The Tomorrow Trilogy

In 1977, facing first-time parenthood and an absolute lack of enthusiasm for anything like “career,” I found myself dusting off my twelve-year-old’s interest in science fiction. Simultaneously, weird noises were being heard from New York and London. I took Punk to be the detonation of some slow-fused projectile buried deep in society’s flank a decade earlier, and I took it to be, somehow, a sign. And I began, then, to write.

— William Gibson, 2002,


Making playlists on Youtube is as foolish as making sandcastles. It’s an impermanent medium and eventually videos will vanish as the inevitable cold tide of copyright washes in. But  all of human life is impermanent, and so far, we have this moment. And so, before the tides rise over all the world…

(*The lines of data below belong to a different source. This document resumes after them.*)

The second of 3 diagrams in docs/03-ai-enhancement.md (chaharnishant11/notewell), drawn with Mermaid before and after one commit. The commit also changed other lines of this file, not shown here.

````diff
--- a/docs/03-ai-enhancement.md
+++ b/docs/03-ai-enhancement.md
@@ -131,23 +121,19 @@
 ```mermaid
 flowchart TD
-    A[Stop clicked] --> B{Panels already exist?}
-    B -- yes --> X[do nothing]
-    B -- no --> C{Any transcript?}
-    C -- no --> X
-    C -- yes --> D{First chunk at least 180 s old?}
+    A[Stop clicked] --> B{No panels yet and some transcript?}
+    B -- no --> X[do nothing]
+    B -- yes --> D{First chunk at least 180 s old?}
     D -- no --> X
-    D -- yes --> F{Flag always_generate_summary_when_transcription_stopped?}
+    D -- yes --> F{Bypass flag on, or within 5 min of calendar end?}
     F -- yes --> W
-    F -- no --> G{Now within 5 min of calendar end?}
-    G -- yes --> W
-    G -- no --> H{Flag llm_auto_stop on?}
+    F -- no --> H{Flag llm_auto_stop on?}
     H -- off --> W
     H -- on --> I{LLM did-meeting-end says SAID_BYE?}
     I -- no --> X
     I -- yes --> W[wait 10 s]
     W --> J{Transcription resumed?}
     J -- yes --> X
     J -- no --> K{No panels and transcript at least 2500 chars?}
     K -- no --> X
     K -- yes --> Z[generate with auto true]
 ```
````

About five years ago I started idly searching Youtube and stumbled over a treasure: offbeat 1980s New Wave and synthpop songs. Some from bands you’ve heard of. Some that you may never have seen. Some which stirred faint memories. Some which were completely new to me. So I started collecting them, and then I started blogging a few. Meanwhile, I started putting them into playlists.

The thing about me is that I can’t just jumble music together anyhow. I do what I call ‘concept playlists’: highly structured soundtracks to imaginary movies. I need them to have motion and flow, to rise to a peak and subside, to have a theme and feel like they could be backdrops to an entire world. So I started putting a few of the ones I felt flowed best into a soundtrack loosely based on that terrifying, startling sense of falling headfirst into ‘The Future’ we all felt who lived through that decade.

The songs I was finding spanned multiple genres, and were a musical education for me. All I knew was that they were the sound I loved as a kid and then fell heavily out of fashion in the 90s: spacey, beepy, dreamy, heavy on pure tones and themes of science fiction and technological advance. They spanned Italo-Disco, New Wave / New Romantic /  Post-Punk, Synthpop avant-garde electronic music, and Progressive Rock. These were really separate musical tribes! But they all still had a go at this new ‘technology’ thing, and sometimes the sound stuck and defined the rest of the decade, and sometimes it didn’t.  Sometimes a single artist or band would focus right in on this science fictiony feel. More often there’d be one or two songs, maybe even novelty songs, and then the zeitgeist moved on. By 1986 it was almost kind of over and stadium rock and rap were becoming the new things.

I was particularly fascinated by the emergence of the literary genre of Cyberpunk, and its primary author, William Gibson, in the 2002 quote above, points at Punk and what became New Wave as his immediate inspiration to write. And when you look at Gibson’s Neuromancer stories (kind of a clue in the name that New Romantic was a thing right about then), they’re very heavily inflected by both overt and subliminal references to music. This was, after all,  an era when crazy kids fresh out of art school (or still in high school) were plugging artistic creativity into computers and jacking it all together with literal jackplugs. The street was finding its own use for technology with a vengeance. There was a sense that anything could go anywhere with this weird new symbiosis of human and machine.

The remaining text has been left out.